**DIRECTIONS FOR THIS TASK**
A faithful copy of each record is required, minus the images.

● ● ● ● ●

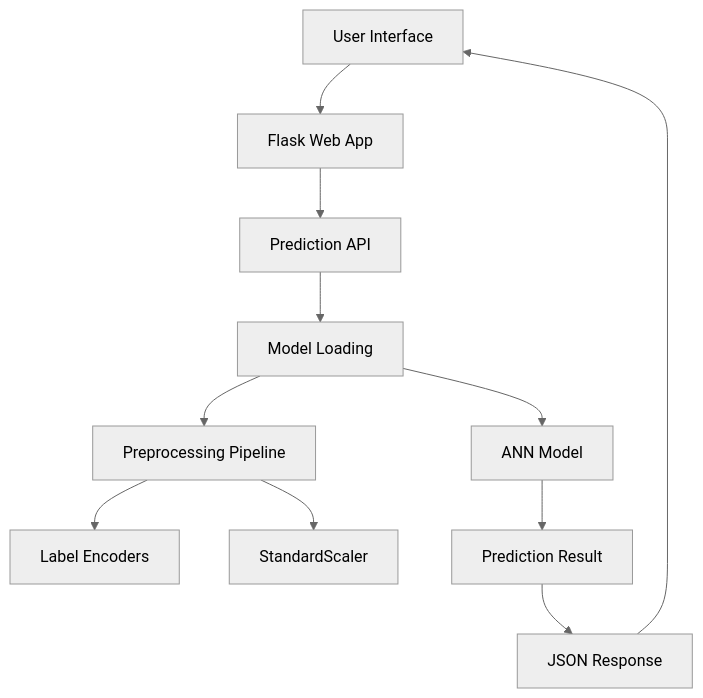
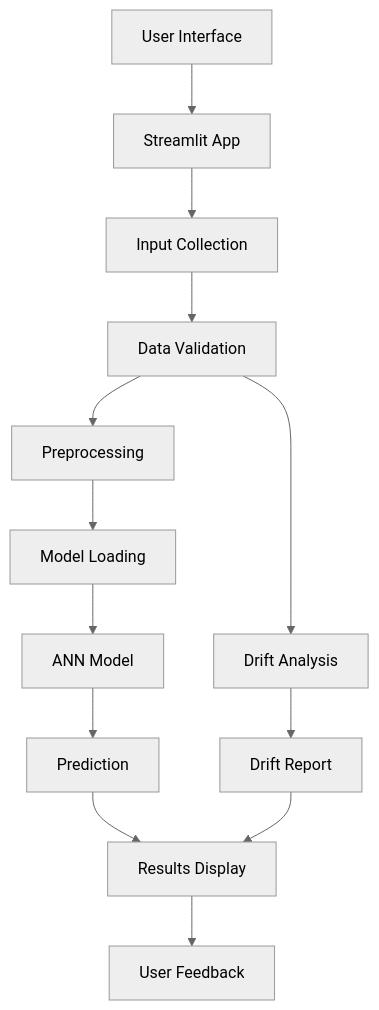
One commit to eng-Shahd-Mostafa/DEPI-Project changed the diagram in README.md. Above: the diagram before and after it, drawn with Mermaid (neutral theme). The commit also changed other lines of this file, not shown here.

````diff
--- a/README.md
+++ b/README.md
@@ -215,13 +185,15 @@
 ```mermaid
 graph TD
-    A[User Interface] --> B[Flask Web App]
-    B --> C[Prediction API]
-    C --> D[Model Loading]
-    D --> E[ANN Model]
-    D --> F[Preprocessing Pipeline]
-    F --> G[Label Encoders]
-    F --> H[StandardScaler]
-    E --> I[Prediction Result]
-    I --> J[JSON Response]
-    J --> A
+    A[User Interface] --> B[Streamlit App]
+    B --> C[Input Collection]
+    C --> D[Data Validation]
+    D --> E[Drift Analysis]
+    D --> F[Preprocessing]
+    F --> G[Model Loading]
+    G --> H[ANN Model]
+    H --> I[Prediction]
+    E --> J[Drift Report]
+    I --> K[Results Display]
+    J --> K
+    K --> L[User Feedback]
 ```
````
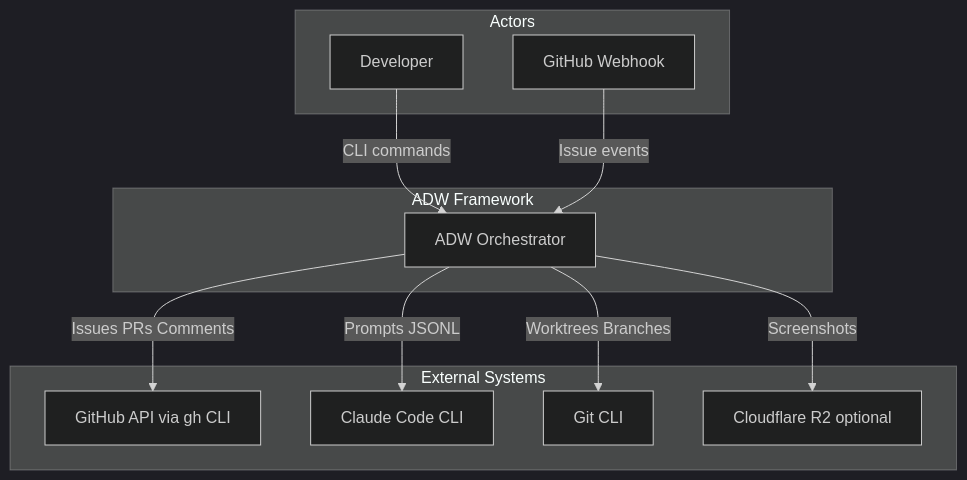
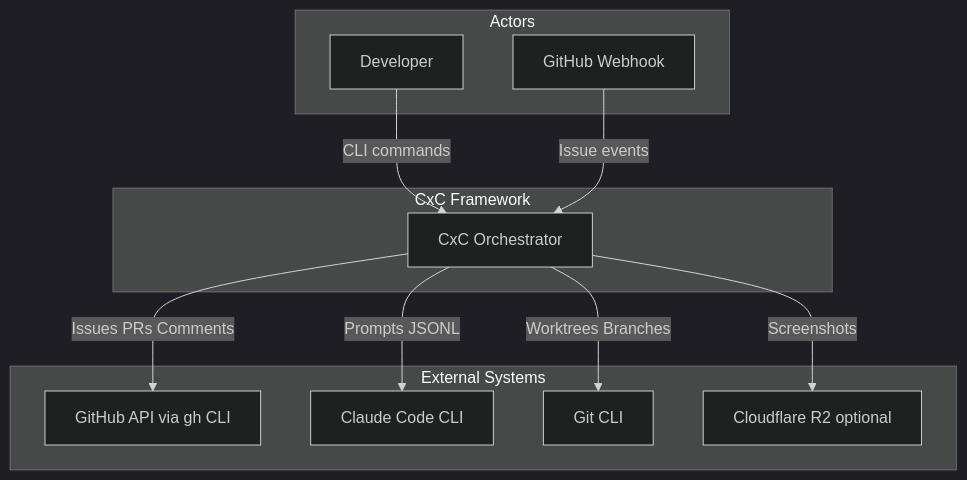
One commit to alexfosterinvisible/Cortex-Code changed the first of 5 diagrams in docs/C4_ARCHITECTURE.md. Above: the diagram before and after it, drawn with Mermaid (dark theme). The commit also changed other lines of this file and 228 other files, not shown here.

````diff
--- a/docs/C4_ARCHITECTURE.md
+++ b/docs/C4_ARCHITECTURE.md
@@ -37,25 +37,25 @@
 ```mermaid
 flowchart TB
     subgraph Actors
         Dev[Developer]
         GHWebhook[GitHub Webhook]
     end
 
-    subgraph ADW[ADW Framework]
-        ADWSystem[ADW Orchestrator]
+    subgraph CxC[CxC Framework]
+        CxCSystem[CxC Orchestrator]
     end
 
     subgraph External[External Systems]
         GitHub[GitHub API via gh CLI]
         Claude[Claude Code CLI]
         Git[Git CLI]
         R2[Cloudflare R2 optional]
     end
 
-    Dev -->|CLI commands| ADWSystem
-    GHWebhook -->|Issue events| ADWSystem
-    ADWSystem -->|Issues PRs Comments| GitHub
-    ADWSystem -->|Prompts JSONL| Claude
-    ADWSystem -->|Worktrees Branches| Git
-    ADWSystem -->|Screenshots| R2
+    Dev -->|CLI commands| CxCSystem
+    GHWebhook -->|Issue events| CxCSystem
+    CxCSystem -->|Issues PRs Comments| GitHub
+    CxCSystem -->|Prompts JSONL| Claude
+    CxCSystem -->|Worktrees Branches| Git
+    CxCSystem -->|Screenshots| R2
 ```
````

● ● ● ● ●

**ANSWER BOX**
One commit to eng-Shahd-Mostafa/DEPI-Project changed the diagram in README.md. Above: the diagram before and after it, drawn with Mermaid (neutral theme). The commit also changed other lines of this file, not shown here.

````diff
--- a/README.md
+++ b/README.md
@@ -215,13 +185,15 @@
 ```mermaid
 graph TD
-    A[User Interface] --> B[Flask Web App]
-    B --> C[Prediction API]
-    C --> D[Model Loading]
-    D --> E[ANN Model]
-    D --> F[Preprocessing Pipeline]
-    F --> G[Label Encoders]
-    F --> H[StandardScaler]
-    E --> I[Prediction Result]
-    I --> J[JSON Response]
-    J --> A
+    A[User Interface] --> B[Streamlit App]
+    B --> C[Input Collection]
+    C --> D[Data Validation]
+    D --> E[Drift Analysis]
+    D --> F[Preprocessing]
+    F --> G[Model Loading]
+    G --> H[ANN Model]
+    H --> I[Prediction]
+    E --> J[Drift Report]
+    I --> K[Results Display]
+    J --> K
+    K --> L[User Feedback]
 ```
````
One commit to alexfosterinvisible/Cortex-Code changed the first of 5 diagrams in docs/C4_ARCHITECTURE.md. Above: the diagram before and after it, drawn with Mermaid (dark theme). The commit also changed other lines of this file and 228 other files, not shown here.

````diff
--- a/docs/C4_ARCHITECTURE.md
+++ b/docs/C4_ARCHITECTURE.md
@@ -37,25 +37,25 @@
 ```mermaid
 flowchart TB
     subgraph Actors
         Dev[Developer]
         GHWebhook[GitHub Webhook]
     end
 
-    subgraph ADW[ADW Framework]
-        ADWSystem[ADW Orchestrator]
+    subgraph CxC[CxC Framework]
+        CxCSystem[CxC Orchestrator]
     end
 
     subgraph External[External Systems]
         GitHub[GitHub API via gh CLI]
         Claude[Claude Code CLI]
         Git[Git CLI]
         R2[Cloudflare R2 optional]
     end
 
-    Dev -->|CLI commands| ADWSystem
-    GHWebhook -->|Issue events| ADWSystem
-    ADWSystem -->|Issues PRs Comments| GitHub
-    ADWSystem -->|Prompts JSONL| Claude
-    ADWSystem -->|Worktrees Branches| Git
-    ADWSystem -->|Screenshots| R2
+    Dev -->|CLI commands| CxCSystem
+    GHWebhook -->|Issue events| CxCSystem
+    CxCSystem -->|Issues PRs Comments| GitHub
+    CxCSystem -->|Prompts JSONL| Claude
+    CxCSystem -->|Worktrees Branches| Git
+    CxCSystem -->|Screenshots| R2
 ```
````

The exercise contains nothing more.